■ Description of the task:
Search the data for the string "import" and extract every line where it appears.

■ Data supplied:

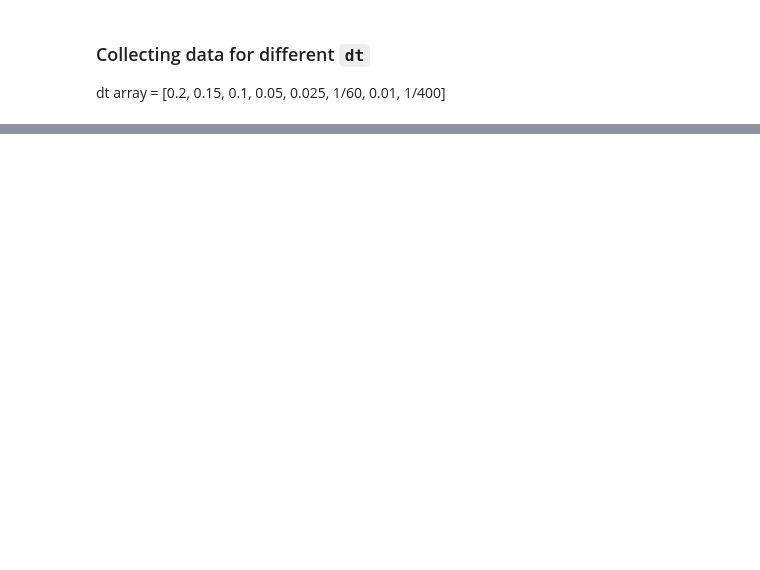
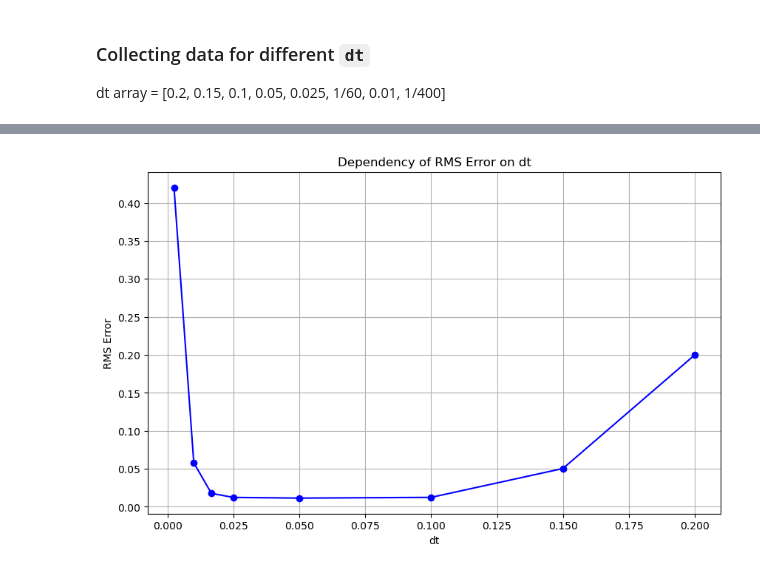
Before and after one commit to damurka5/RL_CDPR, a Jupyter notebook: notebooks/12_Variable_dt_evaluation.ipynb, the cells around one changed output, grey strips where cells are left out. Cells and saved outputs as stored; diff of their text form; code cells hidden in the pictures; blank space fills up the shorter version.

```diff
--- a/notebooks/12_Variable_dt_evaluation.ipynb
+++ b/notebooks/12_Variable_dt_evaluation.ipynb
@@ -457,0 +563,4 @@ dt array = [0.2, 0.15, 0.1, 0.05, 0.025, 1/60, 0.01, 1/400]
+# %%
+plot_rms_vs_dt(rms_errors_PPO_circle)
+# %% [output]
+[figure, added]
```
Also changed, not shown: parts of 11 cells of this notebook.
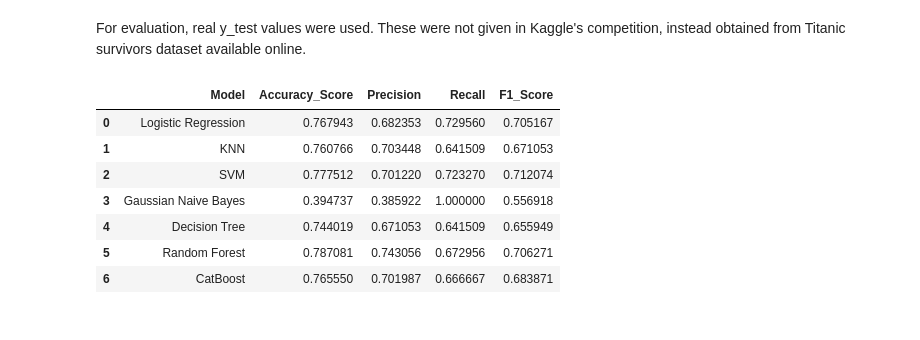
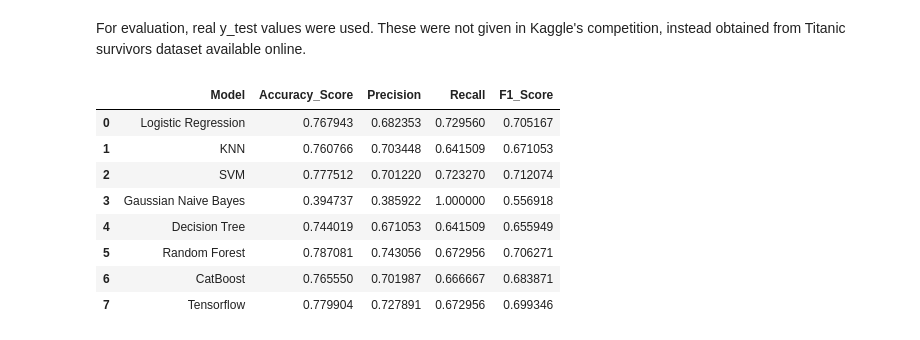
Before and after one commit to meren26/playground, a Jupyter notebook: notebooks/Titanic.ipynb, the cells around one changed output. Cells and saved outputs as stored; diff of their text form; code cells hidden in the pictures.

```diff
--- a/notebooks/Titanic.ipynb
+++ b/notebooks/Titanic.ipynb
@@ -773,0 +776,15 @@ GridSearchCV(cv=10, error_score=nan,
+# %%
+import tensorflow as tf
+from tensorflow.keras.models import Sequential
+from tensorflow.keras.layers import Dense, Activation
+from tensorflow.keras.callbacks import EarlyStopping
+
+tf = Sequential()
+tf.add(Dense(units=17,activation='relu'))
+tf.add(Dense(units=17,activation='relu'))
+tf.add(Dense(units=1,activation='sigmoid'))
+
+tf.compile(loss='binary_crossentropy', optimizer='adam')
+
+early_stop = EarlyStopping(monitor='val_loss', mode='min', verbose=1, patience=10)
+tf.fit(x=X_train, y=y_train, epochs=200,validation_data=(X_test, y_test), verbose=1,callbacks=[early_stop])
@@ -773,0 +816,3 @@ GridSearchCV(cv=10, error_score=nan,
+# %%
+tf_preds = tf.predict_classes(X_test)
+tf_preds = tf_preds.reshape(1,418)[0]
@@ -794,7 +843,8 @@ models = pd.DataFrame({
         'Gaussian Naive Bayes',
         'Decision Tree',
         'Random Forest',
-        'CatBoost'
+        'CatBoost',
+        'Tensorflow'
               ],
 
     'Accuracy_Score':[
@@ -804,7 +854,8 @@ models = pd.DataFrame({
         accuracy_score(y_test, gs_preds),
         accuracy_score(y_test, dt_preds),
         accuracy_score(y_test, rf_preds),
-        accuracy_score(y_test, cb_preds)
+        accuracy_score(y_test, cb_preds),
+        accuracy_score(y_test, tf_preds)
                      ],
 
     'Precision': [
@@ -814,37 +865,41 @@ models = pd.DataFrame({
         precision_score(y_test, gs_preds),
         precision_score(y_test, dt_preds),
         precision_score(y_test, rf_preds),
-        precision_score(y_test, cb_preds)
+        precision_score(y_test, cb_preds),
+        precision_score(y_test, tf_preds)
                 ],
 
     'Recall': [
         recall_score(y_test, lr_preds),
         recall_score(y_test, knn_preds),
         recall_score(y_test, svc_preds),
         recall_score(y_test, gs_preds),
         recall_score(y_test, dt_preds),
         recall_score(y_test, rf_preds),
-        recall_score(y_test, cb_preds)
+        recall_score(y_test, cb_preds),
+        recall_score(y_test, tf_preds)
                 ],
 
     'F1_Score': [
         f1_score(y_test, lr_preds),
         f1_score(y_test, knn_preds),
         f1_score(y_test, svc_preds),
         f1_score(y_test, gs_preds),
         f1_score(y_test, dt_preds),
         f1_score(y_test, rf_preds),
-        f1_score(y_test, cb_preds)
+        f1_score(y_test, cb_preds),
+        f1_score(y_test, tf_preds)
                 ],
 })
 
 models
 # %% [output]
 |  | Model | Accuracy_Score | Precision | Recall | F1_Score |
 | 0 | Logistic Regression | 0.767943 | 0.682353 | 0.729560 | 0.705167 |
 | 1 | KNN | 0.760766 | 0.703448 | 0.641509 | 0.671053 |
 | 2 | SVM | 0.777512 | 0.701220 | 0.723270 | 0.712074 |
 | 3 | Gaussian Naive Bayes | 0.394737 | 0.385922 | 1.000000 | 0.556918 |
 | 4 | Decision Tree | 0.744019 | 0.671053 | 0.641509 | 0.655949 |
 | 5 | Random Forest | 0.787081 | 0.743056 | 0.672956 | 0.706271 |
 | 6 | CatBoost | 0.765550 | 0.701987 | 0.666667 | 0.683871 |
+| 7 | Tensorflow | 0.779904 | 0.727891 | 0.672956 | 0.699346 |
```
Also changed, not shown: parts of 8 cells of this notebook.
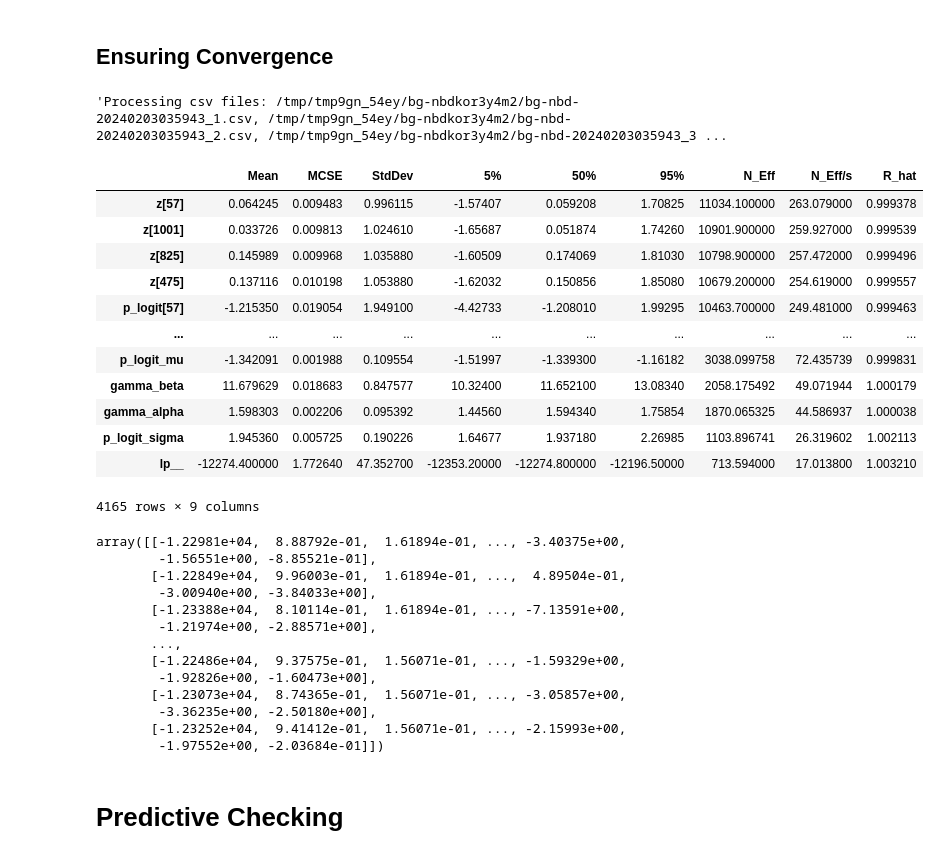
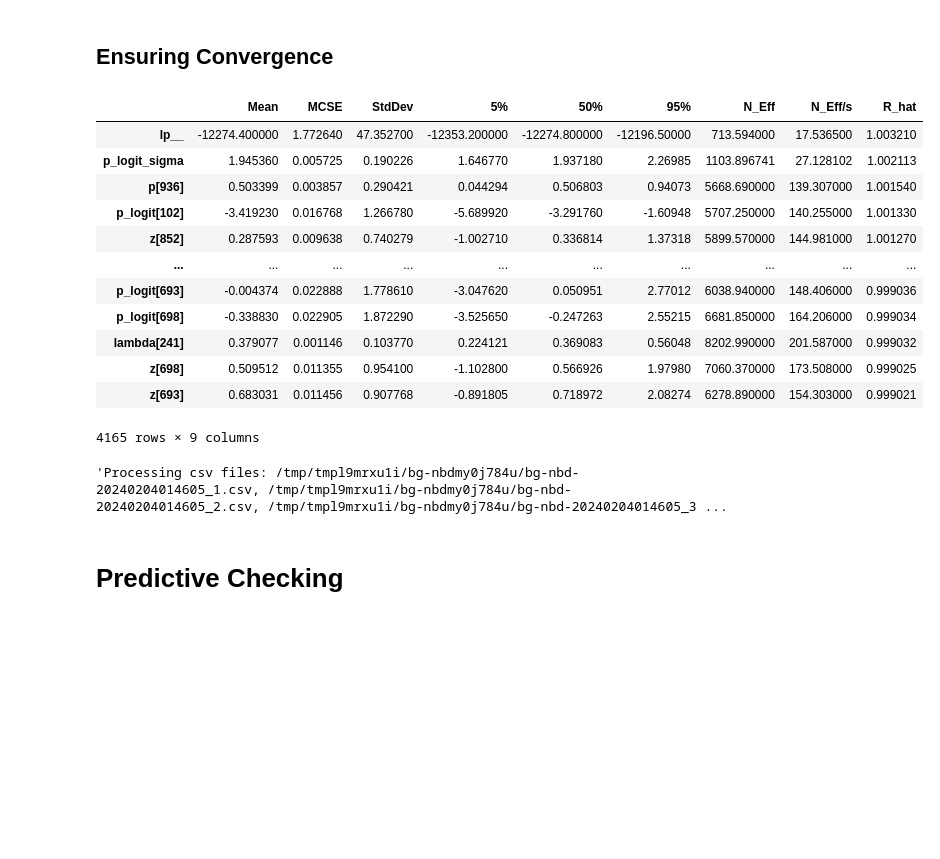
Before and after one commit to braydentang1/InterestingBayesModels, a Jupyter notebook: BG-NBD/model.ipynb, the cells around one changed output. Saved outputs shown, nothing was run; the diff lists cells and outputs as text; code cells hidden in the pictures; blank space fills up the shorter version.

```diff
--- a/BG-NBD/model.ipynb
+++ b/BG-NBD/model.ipynb
@@ -210,0 +162,3 @@ Consider re-running with show_console=True if the above output is unclear!
+# %%
+model = BG_NBD("stan/bg-nbd.stan", seed=1234)
+model.fit(train_processed, chains=4)
@@ -211,6 +198,2 @@ Consider re-running with show_console=True if the above output is unclear!
 # %% [markdown]
 ## Ensuring Convergence
-# %%
-samples.diagnose()
-# %% [output]
-'Processing csv files: /tmp/tmp9gn_54ey/bg-nbdkor3y4m2/bg-nbd-20240203035943_1.csv, /tmp/tmp9gn_54ey/bg-nbdkor3y4m2/bg-nbd-20240203035943_2.csv, /tmp/tmp9gn_54ey/bg-nbdkor3y4m2/bg-nbd-20240203035943_3 ...
@@ -219,34 +200,22 @@ diagnostics = samples.summary()
-# %%
-diagnostics.sort_values("N_Eff", ascending=False)
-# %% [output]
-|  | Mean | MCSE | StdDev | 5% | 50% | 95% | N_Eff | N_Eff/s | R_hat |
-| z[57] | 0.064245 | 0.009483 | 0.996115 | -1.57407 | 0.059208 | 1.70825 | 11034.100000 | 263.079000 | 0.999378 |
-| z[1001] | 0.033726 | 0.009813 | 1.024610 | -1.65687 | 0.051874 | 1.74260 | 10901.900000 | 259.927000 | 0.999539 |
-| z[825] | 0.145989 | 0.009968 | 1.035880 | -1.60509 | 0.174069 | 1.81030 | 10798.900000 | 257.472000 | 0.999496 |
-| z[475] | 0.137116 | 0.010198 | 1.053880 | -1.62032 | 0.150856 | 1.85080 | 10679.200000 | 254.619000 | 0.999557 |
-| p_logit[57] | -1.215350 | 0.019054 | 1.949100 | -4.42733 | -1.208010 | 1.99295 | 10463.700000 | 249.481000 | 0.999463 |
-| ... | ... | ... | ... | ... | ... | ... | ... | ... | ... |
-| p_logit_mu | -1.342091 | 0.001988 | 0.109554 | -1.51997 | -1.339300 | -1.16182 | 3038.099758 | 72.435739 | 0.999831 |
-| gamma_beta | 11.679629 | 0.018683 | 0.847577 | 10.32400 | 11.652100 | 13.08340 | 2058.175492 | 49.071944 | 1.000179 |
-| gamma_alpha | 1.598303 | 0.002206 | 0.095392 | 1.44560 | 1.594340 | 1.75854 | 1870.065325 | 44.586937 | 1.000038 |
-| p_logit_sigma | 1.945360 | 0.005725 | 0.190226 | 1.64677 | 1.937180 | 2.26985 | 1103.896741 | 26.319602 | 1.002113 |
-| lp__ | -12274.400000 | 1.772640 | 47.352700 | -12353.20000 | -12274.800000 | -12196.50000 | 713.594000 | 17.013800 | 1.003210 |
-4165 rows × 9 columns
-# %%
-samples_array = samples.draws(concat_chains=True)
-# %% [output]
-array([[-1.22981e+04,  8.88792e-01,  1.61894e-01, ..., -3.40375e+00,
-        -1.56551e+00, -8.85521e-01],
-       [-1.22849e+04,  9.96003e-01,  1.61894e-01, ...,  4.89504e-01,
-        -3.00940e+00, -3.84033e+00],
-       [-1.23388e+04,  8.10114e-01,  1.61894e-01, ..., -7.13591e+00,
-        -1.21974e+00, -2.88571e+00],
-       ...,
-       [-1.22486e+04,  9.37575e-01,  1.56071e-01, ..., -1.59329e+00,
-        -1.92826e+00, -1.60473e+00],
-       [-1.23073e+04,  8.74365e-01,  1.56071e-01, ..., -3.05857e+00,
-        -3.36235e+00, -2.50180e+00],
-       [-1.23252e+04,  9.41412e-01,  1.56071e-01, ..., -2.15993e+00,
-        -1.97552e+00, -2.03684e-01]])
+# %%
+model.summary_table()
+# %% [output]
+|  | Mean | MCSE | StdDev | 5% | 50% | 95% | N_Eff | N_Eff/s | R_hat |
+| lp__ | -12274.400000 | 1.772640 | 47.352700 | -12353.200000 | -12274.800000 | -12196.50000 | 713.594000 | 17.536500 | 1.003210 |
+| p_logit_sigma | 1.945360 | 0.005725 | 0.190226 | 1.646770 | 1.937180 | 2.26985 | 1103.896741 | 27.128102 | 1.002113 |
+| p[936] | 0.503399 | 0.003857 | 0.290421 | 0.044294 | 0.506803 | 0.94073 | 5668.690000 | 139.307000 | 1.001540 |
+| p_logit[102] | -3.419230 | 0.016768 | 1.266780 | -5.689920 | -3.291760 | -1.60948 | 5707.250000 | 140.255000 | 1.001330 |
+| z[852] | 0.287593 | 0.009638 | 0.740279 | -1.002710 | 0.336814 | 1.37318 | 5899.570000 | 144.981000 | 1.001270 |
+| ... | ... | ... | ... | ... | ... | ... | ... | ... | ... |
+| p_logit[693] | -0.004374 | 0.022888 | 1.778610 | -3.047620 | 0.050951 | 2.77012 | 6038.940000 | 148.406000 | 0.999036 |
+| p_logit[698] | -0.338830 | 0.022905 | 1.872290 | -3.525650 | -0.247263 | 2.55215 | 6681.850000 | 164.206000 | 0.999034 |
+| lambda[241] | 0.379077 | 0.001146 | 0.103770 | 0.224121 | 0.369083 | 0.56048 | 8202.990000 | 201.587000 | 0.999032 |
+| z[698] | 0.509512 | 0.011355 | 0.954100 | -1.102800 | 0.566926 | 1.97980 | 7060.370000 | 173.508000 | 0.999025 |
+| z[693] | 0.683031 | 0.011456 | 0.907768 | -0.891805 | 0.718972 | 2.08274 | 6278.890000 | 154.303000 | 0.999021 |
+4165 rows × 9 columns
+# %%
+model.diagnostics()
+# %% [output]
+'Processing csv files: /tmp/tmpl9mrxu1i/bg-nbdmy0j784u/bg-nbd-20240204014605_1.csv, /tmp/tmpl9mrxu1i/bg-nbdmy0j784u/bg-nbd-20240204014605_2.csv, /tmp/tmpl9mrxu1i/bg-nbdmy0j784u/bg-nbd-20240204014605_3 ...
 # %% [markdown]
 # Predictive Checking
```
Also changed, not shown: parts of 11 cells of this notebook, 1 other file.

■ Output below:
+import tensorflow as tf
+from tensorflow.keras.models import Sequential
+from tensorflow.keras.layers import Dense, Activation
+from tensorflow.keras.callbacks import EarlyStopping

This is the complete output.